Her husband, Mr. Kowalczyk, is a real asshole. If it wasn't for him, I'd still be living with her. Not that living with Mom is the dream set up at 28, but I wouldn't mind the company, or the help.

I want to feel like I can live. Like I can thrive. But when I pull into my complex, I'm worried about whether or not I have the energy to push the door open and get out.

I turn off my engine and sit in the silence. As of now, this is the safest I've ever been all day. No one can argue with me, no one can tell me I'm wrong. Mr. Kowalczyk can't bitch about how useless I am

Commander Grayson can't lecture me about how Mars is better.

My sweaty hands clutch my work bag, keys, umbrella and water bottle as I rush to the front door. At least being home calms me. The trees and grass are wet from the storms. As usual, my door is stuck after the rain, when everything gets topnotch humid. My hair is sticky and I'm in dire need of a shower.

Everything gets dropped by the door. I reach for the side zipper to my dress and pull it down. It's a flashy red Calvin Klein dress, only $3.50 at the thrift store. The dress comes off and the hot water knob squeaks as the shower head bursts to life. 

If I hide in the shower, I can hide from the world and hide from myself. I tug the plastic curtain closed and kneel down into the tub. Taking a shower is a sacred time; it's the only portion of my day where no one can bother me. I can let the water sear my back red and make everything soft and tender again. I wash away a layer of heartache while my mascara running burns my eyes. 

I can't stop myself. Here it comes again, about how my brain won't forgive and forget about Rex Grayson. 

I blew it, I blew it, I blew it. Look at where being a stuck-up idiot got me. At home, living on the beach, the algae blooms, plastic pollution, weather and global warming all matter. 

I wish I could set the re-do button on everything. Even better, I wish I was a super hero who could clean up our planet with the blink of an eye. 

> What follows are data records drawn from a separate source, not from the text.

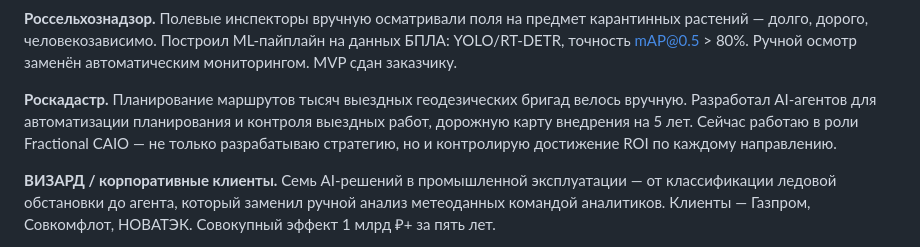
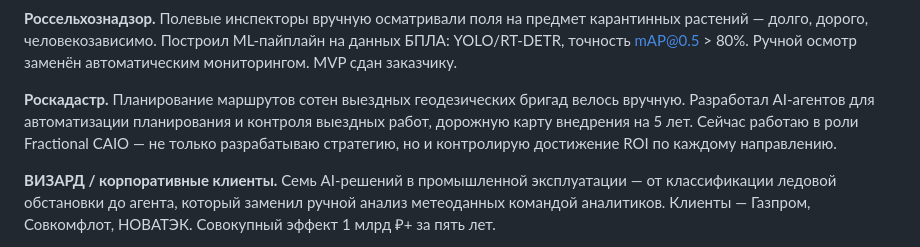
Before and after one commit to zubkovfpk/resume, a Markdown page: positions/datamarketing/cover_letter.md, the part around the change. Drawn GitHub-style.

Commit message:
fix: сотен бригад (Дата Маркетинг)

```diff
--- a/positions/datamarketing/cover_letter.md
+++ b/positions/datamarketing/cover_letter.md
@@ -12,7 +12,7 @@
 
 **Россельхознадзор.** Полевые инспекторы вручную осматривали поля на предмет карантинных растений — долго, дорого, человекозависимо. Построил ML-пайплайн на данных БПЛА: YOLO/RT-DETR, точность mAP@0.5 > 80%. Ручной осмотр заменён автоматическим мониторингом. MVP сдан заказчику.
 
-**Роскадастр.** Планирование маршрутов тысяч выездных геодезических бригад велось вручную. Разработал AI-агентов для автоматизации планирования и контроля выездных работ, дорожную карту внедрения на 5 лет. Сейчас работаю в роли Fractional CAIO — не только разрабатываю стратегию, но и контролирую достижение ROI по каждому направлению.
+**Роскадастр.** Планирование маршрутов сотен выездных геодезических бригад велось вручную. Разработал AI-агентов для автоматизации планирования и контроля выездных работ, дорожную карту внедрения на 5 лет. Сейчас работаю в роли Fractional CAIO — не только разрабатываю стратегию, но и контролирую достижение ROI по каждому направлению.
 
 **ВИЗАРД / корпоративные клиенты.** Семь AI-решений в промышленной эксплуатации — от классификации ледовой обстановки до агента, который заменил ручной анализ метеоданных командой аналитиков. Клиенты — Газпром, Совкомфлот, НОВАТЭК. Совокупный эффект 1 млрд ₽+ за пять лет.
 
```
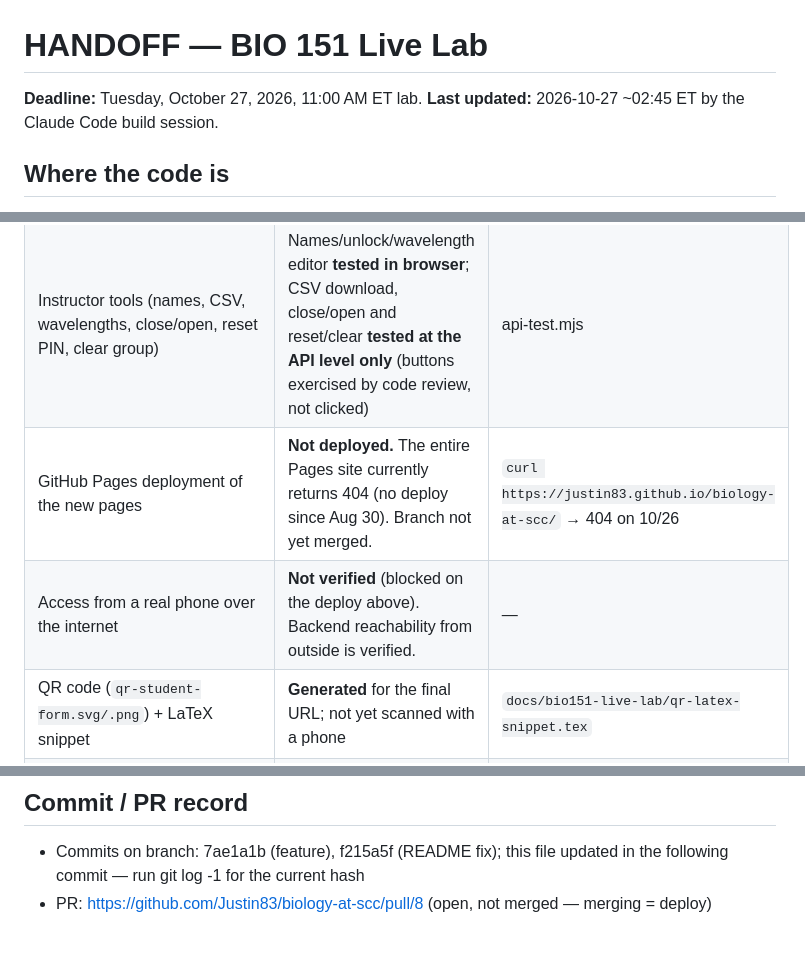
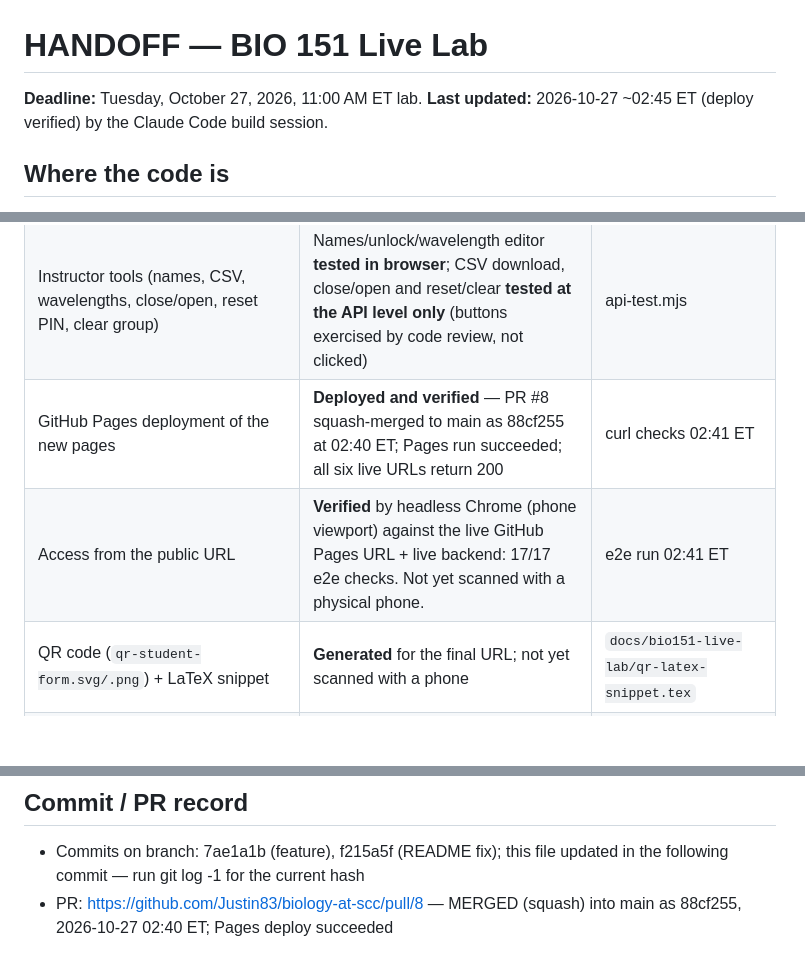
Before and after one commit to Justin83/biology-at-scc, a Markdown page: docs/bio151-live-lab/HANDOFF.md, 3 parts joined by grey strips. Drawn GitHub-style; blank space fills up the shorter version.

Commit message:
Record BIO 151 live lab deployment and live verification in handoff
Co-Authored-By: Claude Fable 5.1 <noreply@anthropic.com>
Claude-Session: https://claude.ai/code/session_01JeV3LpJc8QDofuVeA8nVan

```diff
--- a/docs/bio151-live-lab/HANDOFF.md
+++ b/docs/bio151-live-lab/HANDOFF.md
@@ -1,7 +1,7 @@
 # HANDOFF — BIO 151 Live Lab
 
 **Deadline:** Tuesday, October 27, 2026, 11:00 AM ET lab.
-**Last updated:** 2026-10-27 ~02:45 ET by the Claude Code build session.
+**Last updated:** 2026-10-27 ~02:45 ET (deploy verified) by the Claude Code build session.
 
 ## Where the code is
 
@@ -20,8 +20,8 @@
 | Student form `labs/bio151-spectro/index.html` | **Implemented and tested** in headless Chrome (phone viewport) against the live backend, served from a local static server | 17/17 e2e checks pass |
 | Dashboard `labs/bio151-spectro/dashboard/index.html` | **Implemented and tested** the same way (1920×1080) | chart shows 4 series, gaps not interpolated, names hidden until unlock |
 | Instructor tools (names, CSV, wavelengths, close/open, reset PIN, clear group) | Names/unlock/wavelength editor **tested in browser**; CSV download, close/open and reset/clear **tested at the API level only** (buttons exercised by code review, not clicked) | api-test.mjs |
-| GitHub Pages deployment of the new pages | **Not deployed.** The entire Pages site currently returns 404 (no deploy since Aug 30). Branch not yet merged. | `curl https://justin83.github.io/biology-at-scc/` → 404 on 10/26 |
-| Access from a real phone over the internet | **Not verified** (blocked on the deploy above). Backend reachability from outside is verified. | — |
+| GitHub Pages deployment of the new pages | **Deployed and verified** — PR #8 squash-merged to main as 88cf255 at 02:40 ET; Pages run succeeded; all six live URLs return 200 | curl checks 02:41 ET |
+| Access from the public URL | **Verified** by headless Chrome (phone viewport) against the live GitHub Pages URL + live backend: 17/17 e2e checks. Not yet scanned with a physical phone. | e2e run 02:41 ET |
 | QR code (`qr-student-form.svg/.png`) + LaTeX snippet | **Generated** for the final URL; not yet scanned with a phone | `docs/bio151-live-lab/qr-latex-snippet.tex` |
 | Printed packet update in Overleaf | **Awaiting instructor** (paste the snippet) | — |
 | Wavelength list / decimal precision | **Awaiting instructor confirmation** in the lab; editable from the dashboard | EXPERIMENT.md |
@@ -104,4 +105,4 @@ README.md (site structure section)
 ## Commit / PR record
 
 - Commits on branch: 7ae1a1b (feature), f215a5f (README fix); this file updated in the following commit — run git log -1 for the current hash
-- PR: https://github.com/Justin83/biology-at-scc/pull/8 (open, not merged — merging = deploy)
+- PR: https://github.com/Justin83/biology-at-scc/pull/8 — MERGED (squash) into main as 88cf255, 2026-10-27 02:40 ET; Pages deploy succeeded
```
Also changed, not shown: other parts of docs/bio151-live-lab/HANDOFF.md (+1 -0 lines).
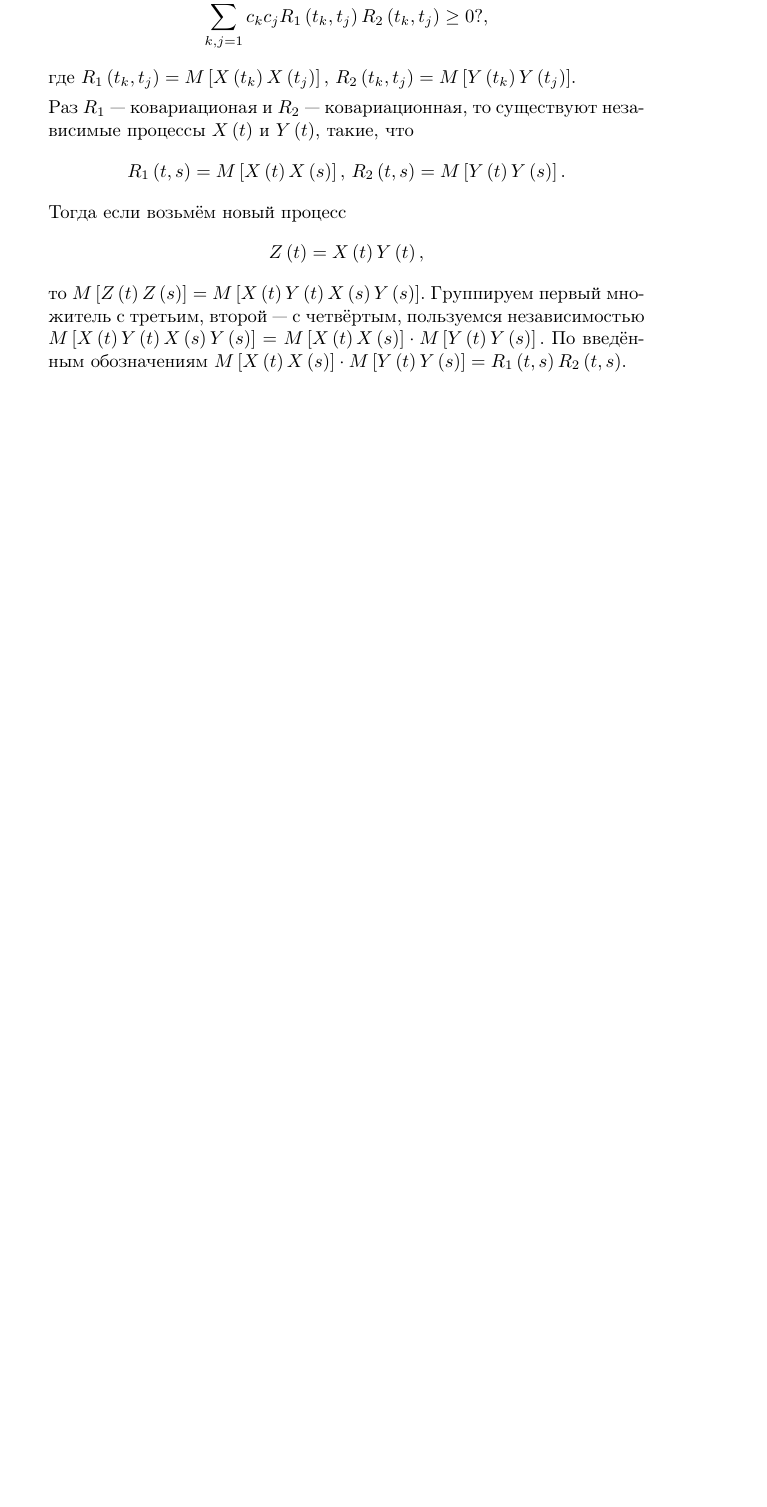
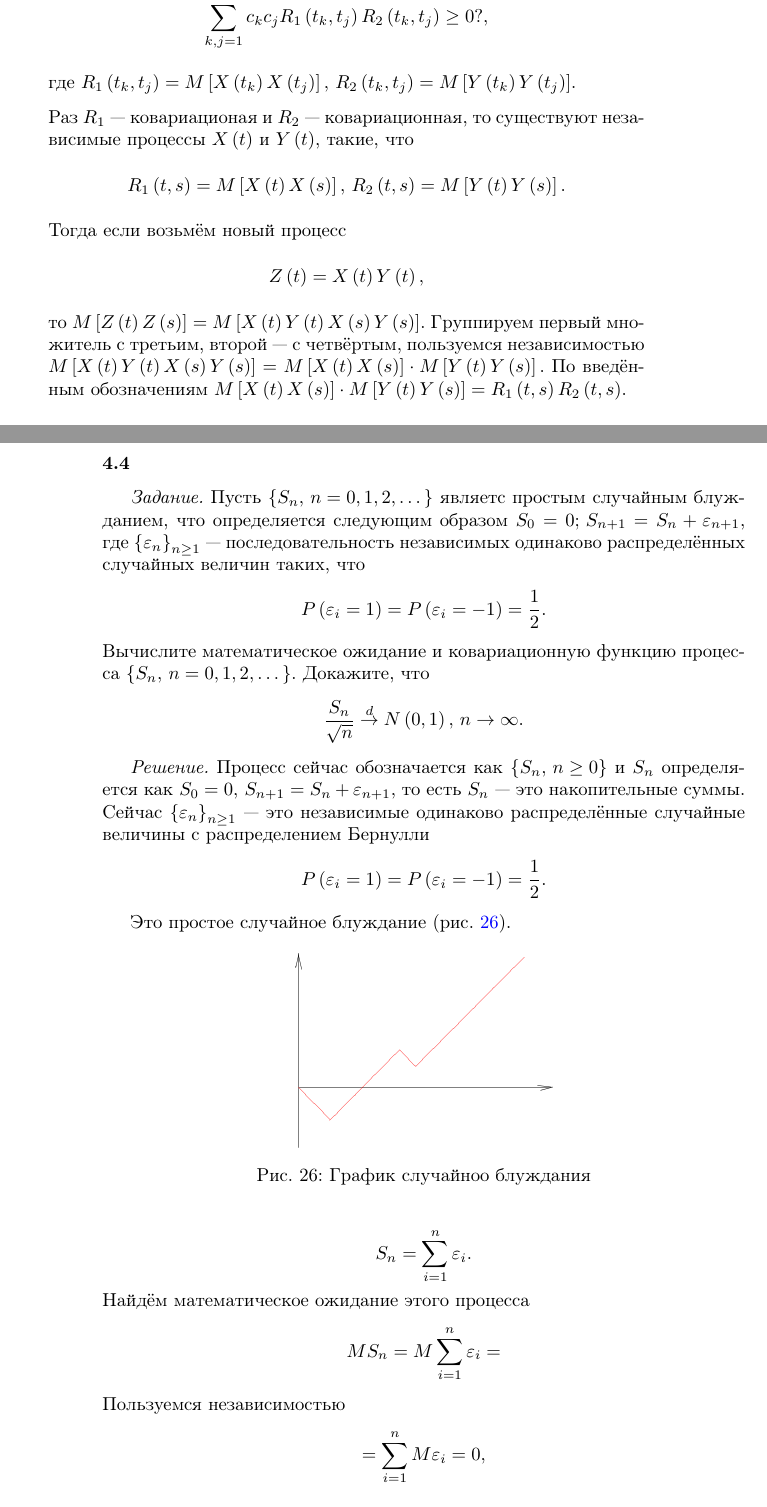
Before and after one commit to Helga-Helga/StochasticProcesses, a LaTeX book (index.tex, which reads lessons/lesson4.tex): part of page 49 of 68 before the commit and two parts of pages 49 and 50 of 70 after it, the two joined at a grey line, cut so that both start at the same text, the shorter picture padded with empty space. Compiled offline with pdfLaTeX.

Commit message:
Added 4.4

```diff
--- a/lessons/lesson4.tex
+++ b/lessons/lesson4.tex
@@ -224,3 +224,46 @@ $$K_1 \left( t, s \right) =
     M \left[ Y \left( t \right) Y \left( s \right) \right] =
     R_1 \left( t, s \right) R_2 \left( t, s \right) $.
 \end{enumerate}
+
+\subsubsection*{4.4}
+
+\textit{Задание.}
+Пусть $ \left\{ S_n, \, n = 0, 1, 2, \dotsc \right\} $ являетс простым случайным блужданием,
+что определяется следующим образом $S_0 = 0; \, S_{n + 1} = S_n + \varepsilon_{n + 1}$,
+где $ \left\{ \varepsilon_n \right\}_{n \geq 1}$ ---
+последовательность независимых одинаково распределённых случайных величин таких, что
+$$P \left( \varepsilon_i = 1 \right) =
+  P \left( \varepsilon_i = -1 \right) =
+  \frac{1}{2}.$$
+Вычислите математическое ожидание и ковариационную функцию процесса
+$ \left\{ S_n, \, n = 0, 1, 2, \dotsc \right\} $.
+Докажите, что
+$$ \frac{S_n}{ \sqrt{n}} \overset{d}{ \to } N \left( 0, 1 \right), \,
+  n \to \infty.$$
+
+\textit{Решение.}
+Процесс сейчас обозначается как $ \left\{ S_n, \, n \geq 0 \right\} $ и $S_n$ определяется как
+$S_0 = 0, \, S_{n + 1} = S_n + \varepsilon_{n + 1}$, то есть $S_n$ --- это накопительные суммы.
+Сейчас $ \left\{ \varepsilon_n \right\}_{n \geq 1}$ ---
+это независимые одинаково распределённые случайные величины с распределением Бернулли
+$$P \left( \varepsilon_i = 1 \right) =
+  P \left( \varepsilon_i = -1 \right) =
+  \frac{1}{2}.$$
+
+Это простое случайное блуждание (рис. \ref{fig:44}).
+
+\begin{figure}[h!]
+  \centering
+  \includegraphics[width=.4\textwidth]{./pictures/4_4.png}
+  \caption{График случайноо блуждания}
+  \label{fig:44}
+\end{figure}
+
+$$S_n =
+  \sum \limits_{i = 1}^n \varepsilon_i.$$
+Найдём математическое ожидание этого процесса
+$$MS_n =
+  M \sum \limits_{i = 1}^n \varepsilon_i =$$
+Пользуемся независимостью
+$$= \sum \limits_{i = 1}^n M \varepsilon_i =
+  0,$$
```
Also changed, not shown: index.pdf, pictures/4_4.png (added), lessons/lesson4.tex (23 more changed lines).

Maybe there's a chance that I can somehow salvage my first impression with Commander Rex Grayson. It's scanty, but I'll take it.